The plot summary on Wikipedia is not bad.

This Roger Ebert review is full of praise.

This review at Pajiba calls the movie melancholy and soulful, claiming it may be the best movie Tom Cruise will ever make.

https://itunes.apple.com/us/movie/collateral/id291825916

The Nutcracker and the Four Realms (2018)

When I started seeing movie posters for The Nutcracker and the Four Realms, I was curious but apprehensive. Watching the movie, I was pleasantly surprised.

Unlike the 1993 film featuring ballet student and Home Alone star Macaulay Culkin, the movie is not merely a recording of a stage performance of the ballet, nor is it a musical, nor does it follow the “story” of the ballet. It’s a through-the-looking glass version, a mirror image, or echo of the story in the ballet.
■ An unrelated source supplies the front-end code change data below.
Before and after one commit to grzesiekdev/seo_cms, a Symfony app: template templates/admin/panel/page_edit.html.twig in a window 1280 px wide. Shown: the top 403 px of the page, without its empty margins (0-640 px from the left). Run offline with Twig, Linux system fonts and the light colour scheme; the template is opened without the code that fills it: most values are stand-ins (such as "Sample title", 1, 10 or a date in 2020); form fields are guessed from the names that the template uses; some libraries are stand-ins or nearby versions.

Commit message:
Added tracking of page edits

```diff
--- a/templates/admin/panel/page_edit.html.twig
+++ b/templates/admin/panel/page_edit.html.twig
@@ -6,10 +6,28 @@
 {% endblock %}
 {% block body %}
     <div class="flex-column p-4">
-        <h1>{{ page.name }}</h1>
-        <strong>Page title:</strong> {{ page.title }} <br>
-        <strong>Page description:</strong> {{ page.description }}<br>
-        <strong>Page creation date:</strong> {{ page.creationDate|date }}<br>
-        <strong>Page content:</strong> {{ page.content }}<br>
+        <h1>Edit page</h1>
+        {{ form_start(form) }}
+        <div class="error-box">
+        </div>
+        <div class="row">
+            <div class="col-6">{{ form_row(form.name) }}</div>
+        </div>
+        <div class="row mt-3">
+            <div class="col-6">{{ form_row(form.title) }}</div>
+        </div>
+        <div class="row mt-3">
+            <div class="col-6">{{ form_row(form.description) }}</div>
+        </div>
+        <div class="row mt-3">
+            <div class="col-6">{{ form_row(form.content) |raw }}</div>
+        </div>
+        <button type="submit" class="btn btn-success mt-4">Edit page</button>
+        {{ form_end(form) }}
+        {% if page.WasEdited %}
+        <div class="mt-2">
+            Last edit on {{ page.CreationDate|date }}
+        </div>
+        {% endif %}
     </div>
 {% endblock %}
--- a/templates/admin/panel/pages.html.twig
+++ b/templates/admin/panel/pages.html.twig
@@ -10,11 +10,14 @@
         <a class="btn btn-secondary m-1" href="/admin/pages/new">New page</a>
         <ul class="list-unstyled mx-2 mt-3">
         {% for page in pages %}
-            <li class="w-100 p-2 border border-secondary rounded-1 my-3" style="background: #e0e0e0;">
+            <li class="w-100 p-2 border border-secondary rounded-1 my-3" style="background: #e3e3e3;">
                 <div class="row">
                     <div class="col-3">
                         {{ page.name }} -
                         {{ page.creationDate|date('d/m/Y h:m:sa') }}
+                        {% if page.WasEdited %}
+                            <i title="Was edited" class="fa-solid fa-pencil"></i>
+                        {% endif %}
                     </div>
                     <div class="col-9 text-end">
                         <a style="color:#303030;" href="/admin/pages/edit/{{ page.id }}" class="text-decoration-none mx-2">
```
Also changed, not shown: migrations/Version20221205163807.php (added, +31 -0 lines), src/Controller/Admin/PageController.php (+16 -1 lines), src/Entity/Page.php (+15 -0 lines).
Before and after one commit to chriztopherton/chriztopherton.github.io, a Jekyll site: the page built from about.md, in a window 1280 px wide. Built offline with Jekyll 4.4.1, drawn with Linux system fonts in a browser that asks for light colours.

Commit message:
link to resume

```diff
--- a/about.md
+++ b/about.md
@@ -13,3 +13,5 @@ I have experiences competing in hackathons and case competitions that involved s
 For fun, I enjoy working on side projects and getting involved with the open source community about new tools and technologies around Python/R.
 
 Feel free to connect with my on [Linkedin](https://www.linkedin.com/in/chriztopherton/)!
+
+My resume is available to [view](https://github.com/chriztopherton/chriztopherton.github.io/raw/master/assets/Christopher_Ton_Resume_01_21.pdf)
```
The film includes a bit of ballet and some of the musical themes, but mostly it is a beautiful, original, inspiring fantasy.

The sets, CGI, and costumes are impressive, but the strength of the movie is the theme it expresses: how to deal with the loss of a loved one. There are healthy ways and unhealthy ways, both demonstrated dramatically.

Other solid, admirable themes are family togetherness, friendship and loyalty, creativity and curiosity, bravery, compassion and forgiveness, choice, and belief in one’s self.

With so much for the protagonist to learn on her adventure, I don’t see how detractors can call the movie ‘soulless’. Did we even watch the same movie? Whatever their reasons, critics and audiences don’t seem to like this movie nearly as much as I did, saying it’s as clunky as that ambitious 2018 flop, A Wrinkle in Time. That’s not fair at all. Four Realms is miles better than A Wrinkle in Time.

Maybe the detractors don’t award as many points for theme as they do for how subtly those themes are expressed. Some hoped for more ballet, others hoped for more music. Some wanted it to be scarier, others wanted it less scary. Maybe they all simply had higher expectations. Maybe nobody quite knew what to expect at all. I agree the film could have been better, but I think it was actually pretty decent. This review at Empire Online agrees with me.

See below for a plot summary with SPOILERS in the form of a beat sheet in the style described in Blake Snyder’s Save the Cat.

Continue reading The Nutcracker and the Four Realms (2018)

The Adventures of Huckleberry Finn by Mark Twain

A more accurate title for this novel might be: The Adventures of the Strangely Wise and Poetical Free Spirit Huckleberry Finn, and the Hapless Runaway Slave Jim, Interrupted by the Heartless Cloudcuckoolander Tom Sawyer.

The Adventures of Huckleberry Finn was required reading in my 10th-grade English class. I didn’t like it. Years later, now that I’ve re-read it, I still don’t like it, but I have more insight into what makes it a good book as well as what annoys me about it.

See below for the strengths of the book and what annoyed me about it, a plot summary (with SPOILERS), and what stood out as well as when and why I read it.

Continue reading The Adventures of Huckleberry Finn by Mark Twain

The House of the Mosque by Kader Abdolah, translated by Susan Massotty

The House of the Mosque is a perfectly good literary novel but not my cup of tea. I tend to feel like family sagas are pointless even when they’re interesting.

This one tells the story of a family that lives in the titular house of the mosque in a town in Iran. Over the course of the book, time passes, and times change. Different characters, confronted with modernity, make different choices, or fall victim to changes outside their control. It’s an informative but melancholy book.

On the subject of modern Iran, I have previously read the autobiographical graphic novel Persepolis, by Marjane Satrapi, the non-fictional account Taken Hostage, by David Farber, and the lengthy novel Whirlwind, by James Clavell. The House of the Mosque is less dramatic than Whirlwind and has less true-to-life impact than either of the non-fiction books. (I made essentially the same observation about the American family saga Roots, which I think is flawed both as fiction and as non-fiction.)

When and why I read The House of the Mosque

I am reading this for the Singapore Ladies’ Book Group for November.

Genre: fiction (historical, family saga)
Date started / date finished:  01-Nov-18 to 02-Nov-18
Length: 449
ISBN: ASIN B0033TI4BC
Originally published in: 2010
Amazon link: The House of the Mosque